Brief: Scan the records below and report how many lines include the string "servo"; the number alone will do.

Records:
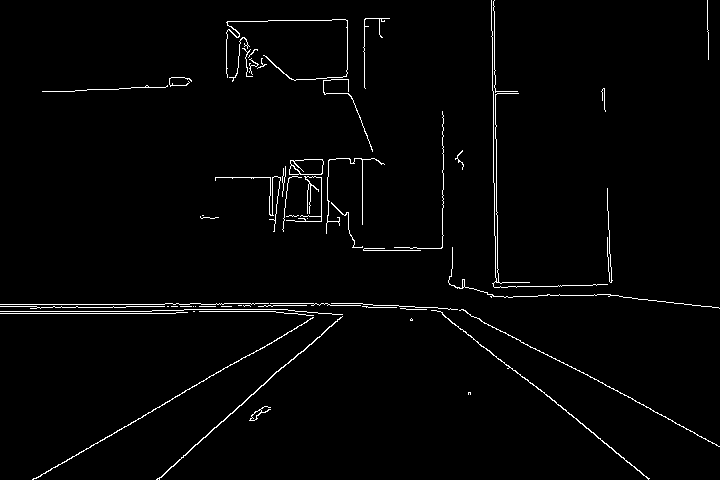
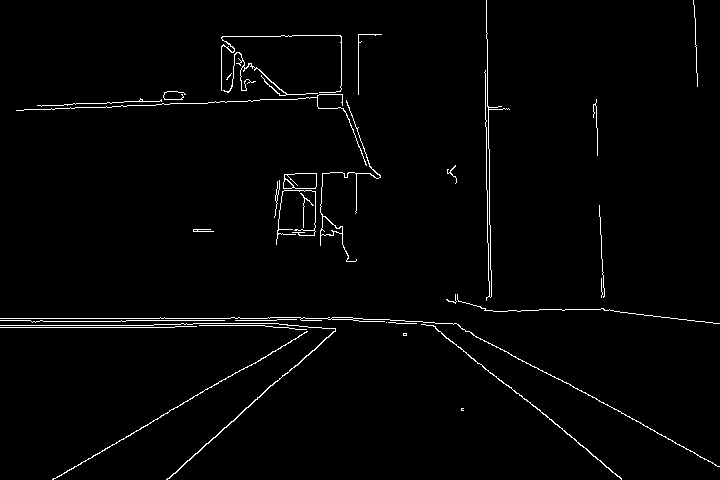
outputting images now

diff --git a/Code/Server/new_lane_keep.py b/Code/Server/new_lane_keep.py
@@ -13,7 +13,7 @@ servo = servo.Servo()
 
 servo.setServoPwm('0',90)
 servo.setServoPwm('1',90)
-crop_ratio = ( 13 / 20 )
+crop_ratio = ( 14 / 20 )
 
 # Read image 
 #image = cv2.imread('/home/mbuffa/test_img/test_images/exit-ramp.jpg', cv2.IMREAD_COLOR) # roadpng is the filename
@@ -169,6 +169,6 @@ cv2.imwrite("masked_edges.png", masked_edges)
 cv2.imwrite("original.png", image)
 cv2.imwrite("gray.png", gray)
 cv2.imwrite("cropped.png", cropped_img)
-cv2.imshow("detected_lines.png", line_segs_img)
-cv2.imshow("lane_lines.png", lane_lines_img)
+cv2.imwrite("detected_lines.png", line_segs_img)
+cv2.imwrite("lane_lines.png", lane_lines_img)
 cv2.waitKey(0)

Task solution: 3